Task:
Lift out each line of the data that holds "user".

[Front-end code change data]
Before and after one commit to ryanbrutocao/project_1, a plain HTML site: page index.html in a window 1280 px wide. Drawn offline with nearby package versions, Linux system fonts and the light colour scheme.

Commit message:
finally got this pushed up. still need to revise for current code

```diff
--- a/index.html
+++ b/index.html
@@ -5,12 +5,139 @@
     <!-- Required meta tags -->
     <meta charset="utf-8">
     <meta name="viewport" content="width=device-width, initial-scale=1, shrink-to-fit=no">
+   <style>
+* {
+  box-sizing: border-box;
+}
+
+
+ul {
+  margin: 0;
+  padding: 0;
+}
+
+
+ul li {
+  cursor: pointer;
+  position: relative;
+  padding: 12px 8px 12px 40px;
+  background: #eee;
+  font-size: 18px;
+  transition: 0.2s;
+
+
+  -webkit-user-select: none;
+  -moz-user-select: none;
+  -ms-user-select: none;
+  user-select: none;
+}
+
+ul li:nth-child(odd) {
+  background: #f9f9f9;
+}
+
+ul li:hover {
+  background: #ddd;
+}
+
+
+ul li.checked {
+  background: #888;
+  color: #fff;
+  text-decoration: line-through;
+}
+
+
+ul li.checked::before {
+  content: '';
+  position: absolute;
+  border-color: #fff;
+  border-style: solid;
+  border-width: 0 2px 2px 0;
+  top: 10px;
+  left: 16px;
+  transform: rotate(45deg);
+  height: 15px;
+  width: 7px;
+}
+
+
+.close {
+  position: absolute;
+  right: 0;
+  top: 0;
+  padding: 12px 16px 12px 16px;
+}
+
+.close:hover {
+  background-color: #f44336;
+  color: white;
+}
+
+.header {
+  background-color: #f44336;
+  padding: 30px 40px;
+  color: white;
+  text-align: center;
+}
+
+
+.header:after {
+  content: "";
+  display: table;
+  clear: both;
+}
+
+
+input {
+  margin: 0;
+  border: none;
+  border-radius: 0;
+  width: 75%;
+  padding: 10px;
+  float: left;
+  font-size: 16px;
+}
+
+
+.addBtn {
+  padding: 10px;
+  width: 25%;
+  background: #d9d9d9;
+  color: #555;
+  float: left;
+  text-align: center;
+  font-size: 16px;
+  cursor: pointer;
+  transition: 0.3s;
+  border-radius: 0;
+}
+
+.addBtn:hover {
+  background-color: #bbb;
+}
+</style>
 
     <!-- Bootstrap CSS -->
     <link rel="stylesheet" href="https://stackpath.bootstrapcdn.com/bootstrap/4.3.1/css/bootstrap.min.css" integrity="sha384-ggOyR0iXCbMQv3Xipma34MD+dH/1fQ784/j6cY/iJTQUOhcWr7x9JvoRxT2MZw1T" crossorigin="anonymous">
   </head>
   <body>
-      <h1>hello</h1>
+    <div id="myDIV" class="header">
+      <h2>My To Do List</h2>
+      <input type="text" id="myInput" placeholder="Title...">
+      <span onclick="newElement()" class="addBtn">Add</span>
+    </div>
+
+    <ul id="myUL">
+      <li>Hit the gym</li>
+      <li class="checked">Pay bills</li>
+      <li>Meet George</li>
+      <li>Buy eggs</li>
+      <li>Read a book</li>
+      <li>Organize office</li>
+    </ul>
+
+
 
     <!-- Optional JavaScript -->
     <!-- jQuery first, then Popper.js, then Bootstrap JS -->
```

Response to this exercise:
+  -webkit-user-select: none;
+  -moz-user-select: none;
+  -ms-user-select: none;
+  user-select: none;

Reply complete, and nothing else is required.